The union representing TTC workers and the city have started a war of words over what it means to be an essential service in Rob Ford's Toronto - and how the city will pay for it.
With workers' contracts expiring at the end of March and the city requesting that the province curb their right to strike, the union boss is already sparring with city officials over whether TTC workers deserve compensation on par with Toronto's police and firefighters.
ATU Local 113 president Bob Kinnear has been quoted recently saying he believes transit workers, if declared essential, should get the same pay as Toronto's other essential emergency services.
He told the Globe and Mail on Monday he has been forced to take this position by the city.
On Thursday, city council voted 28 to 17 in favour of asking the province to make the TTC an essential service. Now it's a waiting game to see if the province takes action before union negotiations begin in February.
"We don't believe that we meet the same threshold as the police and the fire. It's the city that's making that argument," Mr. Kinnear said in an interview. "If the city - city council, and the Toronto Transit Commission - want to deem us an essential service equivalent to the firefighters and police, then we would obviously argue that the compensation should be the same."
A 4th class Toronto police constable currently earns $56,731 in base pay, while a 1st class constable earns $81,046. A first class firefighter, the lowest rank, earns $78,741.
Meanwhile the top rate for a TTC operator is $29.43 per hour, and $35.31 per hour for a mechanic, according to TTC's director of corporate communications Brad Ross.
Mr. Kinnear said employees typically earn $56,000 to $57,000 on average before overtime pay.
But TTC chairman Karen Stintz, who voted in favour of council's request to the province, said the assertion that TTC workers be paid at the same level as Toronto's finest was entirely off base.
"They aren't doing the same job as police and firefighters," she said. "I'm not sure that's a reasonable expectation given that they're not doing the same job."
But Mr. Kinnear said by being made an essential service, the city is putting them in the same, albeit unwanted, position.
"We recognize the important job that police services and fire provide to this city and we have the utmost respect for them and the jobs that they do each and every day putting their lives on the line," Mr. Kinnear said. "That's the whole reason why we don't believe we should be characterized the same as them."
While he's already said more work-to-rule campaigns are in store if the TTC is deemed essential, Mr. Kinnear said the focus will also turn to equal pay.
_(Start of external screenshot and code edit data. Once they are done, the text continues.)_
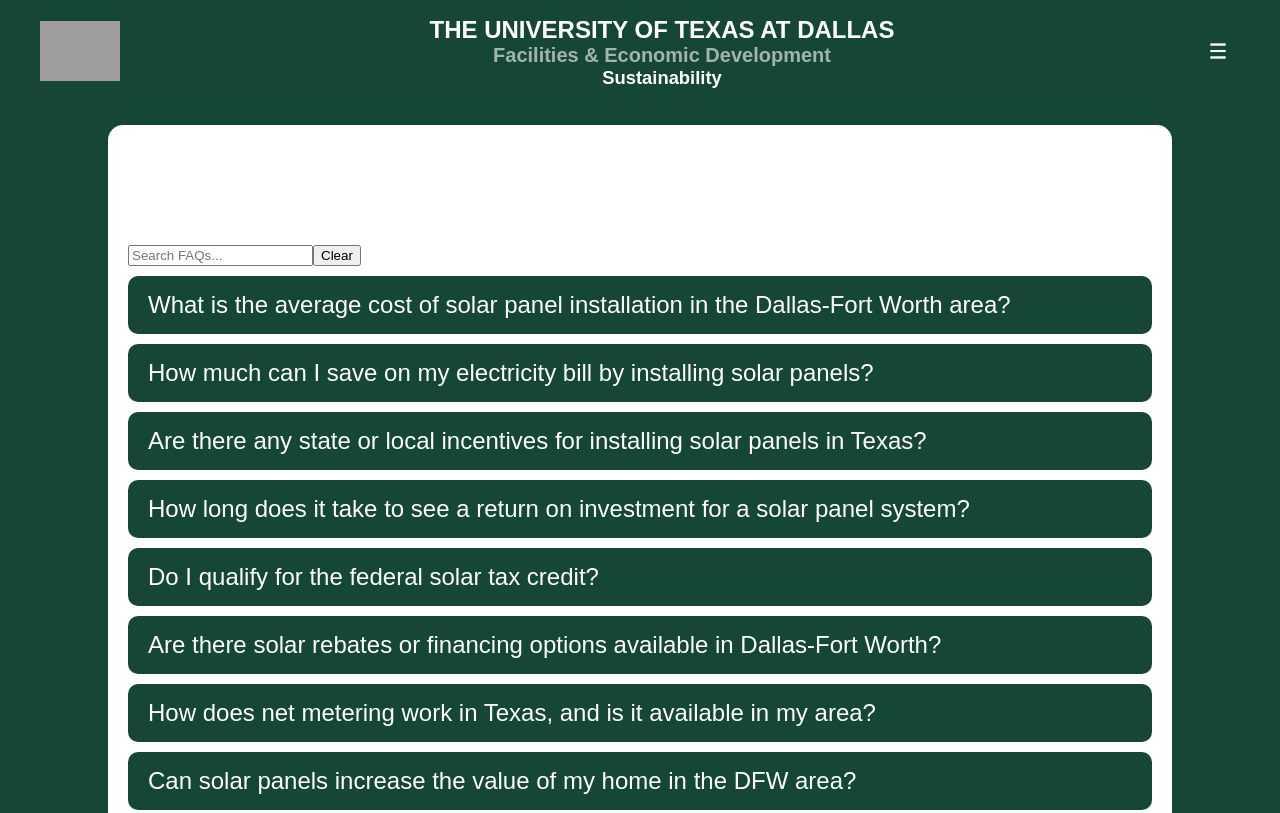
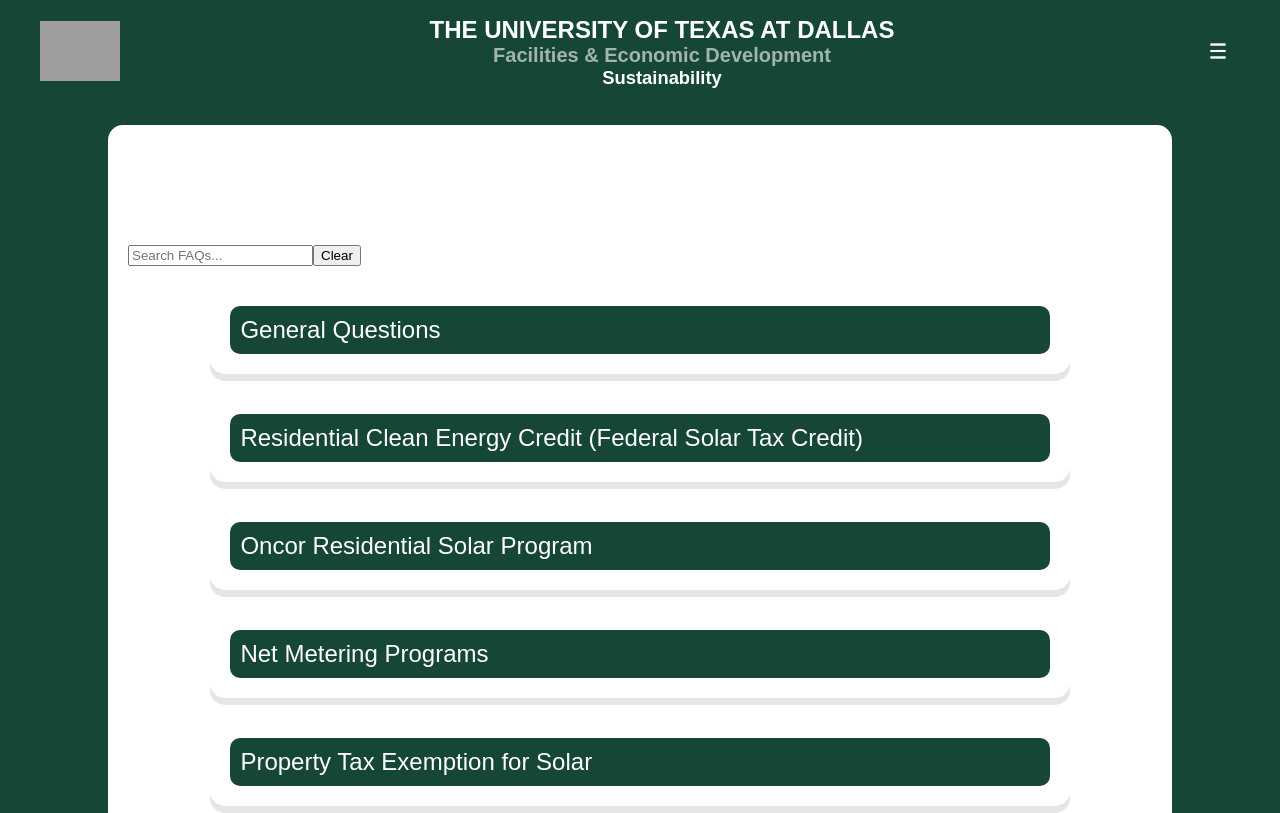
Before and after one commit to UTDallasEPICS/Residential-Solar-Calculator, a React (Create React App) app: page /faq in a window 1280 px wide. Shown: the top 813 px of the page. Built offline with nearby package versions, Linux system fonts and the light colour scheme; grey boxes are pictures that could not be loaded.

Commit message:
Updated FAQ
Fixed FAQ

```diff
--- a/src/components/faq.js
+++ b/src/components/faq.js
@@ -1,77 +1,15 @@
-import React, { useEffect, useState } from 'react';
+import React, { useState } from 'react';
 import './Styles.css';
 
 const FAQ = () => {
-    const [expandedIndex, setExpandedIndex] = useState(null); // State to track which question is expanded
+    const [expandedSectionIndex, setExpandedSectionIndex] = useState(null); // Track expanded section
+    const [expandedQuestionIndex, setExpandedQuestionIndex] = useState(null); // Track expanded question within section
+    const [filter, setFilter] = useState(''); // Track search filter
 
-    useEffect(() => {
-        const questions = document.querySelectorAll('.faq-question');
-        const searchInput = document.getElementById('search');
-        const clearButton = document.getElementById('clear-search');
-        const noResultsMessage = document.getElementById('no-results');
-
-        const highlightSearchTerm = (text, term) => {
-            const regex = new RegExp(`(${term})`, 'gi');
-            return text.replace(regex, '<mark>$1</mark>');
-        };
-
-        const resetHighlighting = (answer, originalText) => {
-            answer.innerHTML = originalText;
-        };
-
-        searchInput.addEventListener('input', () => {
-            const filter = searchInput.value.toLowerCase();
-            let hasResults = false;
-
-            questions.forEach((question) => {
-                const answer = question.nextElementSibling;
-                const originalAnswerText = answer.getAttribute('data-original-text');
-
-                if (!originalAnswerText) {
-                    answer.setAttribute('data-original-text', answer.innerHTML);
-                }
-
-                const answerText = answer.getAttribute('data-original-text').toLowerCase();
-                const questionText = question.textContent.toLowerCase();
-
-                if (answerText.includes(filter) || questionText.includes(filter)) {
-                    question.style.display = 'block';
-                    question.parentElement.style.display = 'block';
-                    answer.style.display = 'block';
-                    question.classList.add('active');
-
-                    const highlightedAnswer = highlightSearchTerm(answer.getAttribute('data-original-text'), filter);
-                    answer.innerHTML = highlightedAnswer;
-                    hasResults = true;
-                } else {
-                    question.style.display = 'none';
-                    question.parentElement.style.display = 'none';
-                    answer.style.display = 'none';
-                }
-
-                if (filter === '') {
-                    resetHighlighting(answer, answer.getAttribute('data-original-text'));
-                    question.style.display = 'block';
-                    answer.style.display = 'none';
-                    question.classList.remove('active');
-                    hasResults = true;
-                }
-            });
-
-            if (hasResults) {
-                noResultsMessage.style.display = 'none';
-            } else {
-                noResultsMessage.style.display = 'block';
-            }
-        });
-
-        clearButton.addEventListener('click', () => {
-            searchInput.value = '';
-            searchInput.dispatchEvent(new Event('input'));
-        });
-    }, []);
-
-        const faqs = [
+    const sections = [
+        {
+            title: "General Questions",
+            faqs: [
                 {
                     question: "What is the average cost of solar panel installation in the Dallas-Fort Worth area?",
                     answer: "The average cost is about $2.20 to $3.04 per watt, depending on system size and location. A 5-kW system can range from $10,000 to $15,200 before incentives. Prices vary with panel quality and installer rates. Dallas tends to be on the lower end compared to other Texas cities. Incentives may further reduce costs."
@@ -151,44 +89,171 @@
                 {
                     question: "How do I maintain my solar panels, and can they be damaged by debris or dirt?",
                     answer: "Maintenance is minimal and typically involves periodic cleaning to remove debris, dirt, and leaves. Regular checks ensure panels stay efficient. Solar panels are durable, but heavy debris could potentially cause damage. In most cases, rain helps keep them clean, and professional maintenance checks can ensure optimal performance."
+                }
+            ]
         },
         {
+            title: "Residential Clean Energy Credit (Federal Solar Tax Credit)",
+            faqs: [
+                {
+                    question: "What is the Federal Solar Tax Credit?",
+                    answer: "The Federal Solar Tax Credit is a tax incentive from the federal government. It allows you to subtract a portion of the cost of your solar system directly from your federal taxes."
+                },
+                {
+                    question: "How much can I get?",
+                    answer: "You can claim 30% of the total cost of your solar installation, which includes solar panels, wiring, labor, permits, etc."
+                },
+                {
+                    question: "How does the credit work?",
+                    answer: "When you file your federal taxes, this credit reduces the amount of tax you owe. If you owe $8,000 in taxes and have a $6,000 solar credit, you will only need to pay $2,000 in taxes."
+                },
+                {
+                    question: "Can unused credits be rolled over?",
+                    answer: "Yes. If your tax credit is larger than what you owe for the year, the unused portion can be carried over to the next year."
+                },
+                {
+                    question: "Who is eligible?",
+                    answer: "Homeowners in the U.S. who install solar panels or upgrade existing systems can claim this credit."
+                }
+            ]
+        },
+        {
+            title: "Oncor Residential Solar Program",
+            faqs: [
+                {
+                    question: "What is the Oncor Residential Solar Program?",
+                    answer: "This program offers rebates to homeowners within Oncor’s service area who install solar panels, helping reduce the upfront cost of solar installation."
+                },
+                {
+                    question: "How much can I get?",
+                    answer: "You can receive a rebate of up to $9,000, depending on your system's size and efficiency."
+                },
+                {
+                    question: "Who is eligible?",
+                    answer: "You must live within Oncor's service area and install a qualifying solar photovoltaic (PV) system."
+                },
+                {
+                    question: "How do I apply?",
+                    answer: "After installing your system, apply for the rebate through Oncor."
+                }
+            ]
+        },
+        {
+            title: "Net Metering Programs",
+            faqs: [
+                {
+                    question: "What is net metering?",
+                    answer: "Net metering allows you to send extra energy produced by your solar panels back to the grid, and your utility company will give you credit on your electricity bill for the energy you contribute."
+                },
+                {
+                    question: "How does it work?",
+                    answer: "When your solar panels produce more energy than you need, the excess energy is sent to the grid."
+                },
+                {
+                    question: "What are the benefits of net metering?",
+                    answer: "Lower electricity bills and energy independence are key benefits."
+                },
+                {
+                    question: "Who offers net metering in DFW?",
+                    answer: "Some local utility companies in the Dallas-Fort Worth area offer net metering."
+                }
+            ]
+        },
+        {
+            title: "Property Tax Exemption for Solar",
+            faqs: [
+                {
+                    question: "What is the property tax exemption for solar?",
+                    answer: "This exemption prevents you from paying property taxes on the increased value of your home due to installing solar panels."
+                },
+                {
+                    question: "How does it work?",
+                    answer: "The added value from solar installations is not taxed."
+                },
+                {
+                    question: "What are the benefits?",
+                    answer: "You save money by avoiding extra property taxes on the value added by your solar system."
+                },
+                {
+                    question: "Who is eligible?",
+                    answer: "All Texas homeowners who install solar panels qualify for this state-wide exemption."
+                }
+            ]
+        },
+        {
+            title: "Contact Information",
+            faqs: [
+                {
                     question: "Have any more questions?",
-                answer: "Please feel free to contact us at (insert email here)"
+                    answer: "Please feel free to contact us at (insert email here)."
                 }
+            ]
+        }
+    ];
 
 
-        ];
+    const toggleSection = (index) => {
+        setExpandedSectionIndex(expandedSectionIndex === index ? null : index); // Toggle section display
+        setExpandedQuestionIndex(null); // Close any open question when a new section is opened
+    };
 
-    const toggleAnswer = (index) => {
-        setExpandedIndex(expandedIndex === index ? null : index); // Toggle the answer display
+    const toggleQuestion = (index) => {
+        setExpandedQuestionIndex(expandedQuestionIndex === index ? null : index); // Toggle question display
     };
+
+    const filteredSections = sections.map(section => {
+        const filteredFaqs = section.faqs.filter(faq =>
+            faq.question.toLowerCase().includes(filter) || faq.answer.toLowerCase().includes(filter)
+        );
+        return { ...section, faqs: filteredFaqs };
+    }).filter(section => section.faqs.length > 0);
 
     return (
         <div className="faq-section">
             <h1 className="MainHeader">Frequently Asked Questions</h1>
             <div className="search-container">
-                <input type="text" id="search" placeholder="Search FAQs..." />
-                <button id="clear-search">Clear</button>
+                <input
+                    type="text"
+                    id="search"
+                    placeholder="Search FAQs..."
+                    value={filter}
+                    onChange={(e) => setFilter(e.target.value.toLowerCase())}
+                />
+                <button id="clear-search" onClick={() => setFilter('')}>Clear</button>
             </div>
-            <div id="no-results" style={{ display: 'none' }}>No results found</div>
+            {filteredSections.length === 0 && (
+                <div id="no-results">No results found</div>
+            )}
             <div className="faq-content">
-                {faqs.map((faq, index) => (
-                    <div key={index}>
+                {filteredSections.map((section, sectionIndex) => (
+                    <div key={sectionIndex} className="faq-section">
                         <div
                             className="faq-question"
-                            style={{ color: 'white' }} // Set color directly here
-                            onClick={() => toggleAnswer(index)}
+                            onClick={() => toggleSection(sectionIndex)}
+                            style={{ cursor: 'pointer', backgroundColor: '#154734', color: 'white', padding: '10px', borderRadius: '10px', margin: '0' }}
+                        >
+                            {section.title}
+                        </div>
+                        {expandedSectionIndex === sectionIndex && (
+                            <div
+                                className="faq-questions"
+                                style={{ padding: '15px', border: '1px solid #154734', borderRadius: '10px', backgroundColor: '#ffffff' }}
+                            >
+                                {section.faqs.map((faq, faqIndex) => (
+                                    <div key={faqIndex}>
+                                        <div
+                                            onClick={() => toggleQuestion(faqIndex)}
+                                            style={{ cursor: 'pointer', fontWeight: 'bold', color: 'black', margin: '20px 0' }}
                                         >
                                             {faq.question}
                                         </div>
-                        <div
-                            className="faq-answer"
-                            data-original-text={faq.answer}
-                            style={{ display: expandedIndex === index ? 'block' : 'none' }}
-                        >
-                            {faq.answer}
+                                        {expandedQuestionIndex === faqIndex && (
+                                            <p style={{ marginLeft: '20px', color: 'black' }}>{faq.answer}</p>
+                                        )}
                                     </div>
+                                ))}
+                            </div>
+                        )}
                     </div>
                 ))}
             </div>
```
Lines whose indentation alone changed are shown as unchanged.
"Is it unreasonable to think, that if we were deemed, our organization was deemed, an essential service that we wouldn't put forth our best arguments to increase the compensation?" he said. "Why wouldn't we do that?"
That mindset is likely to anger already disgruntled transit users, but Mr. Kinnear said they have the city to blame.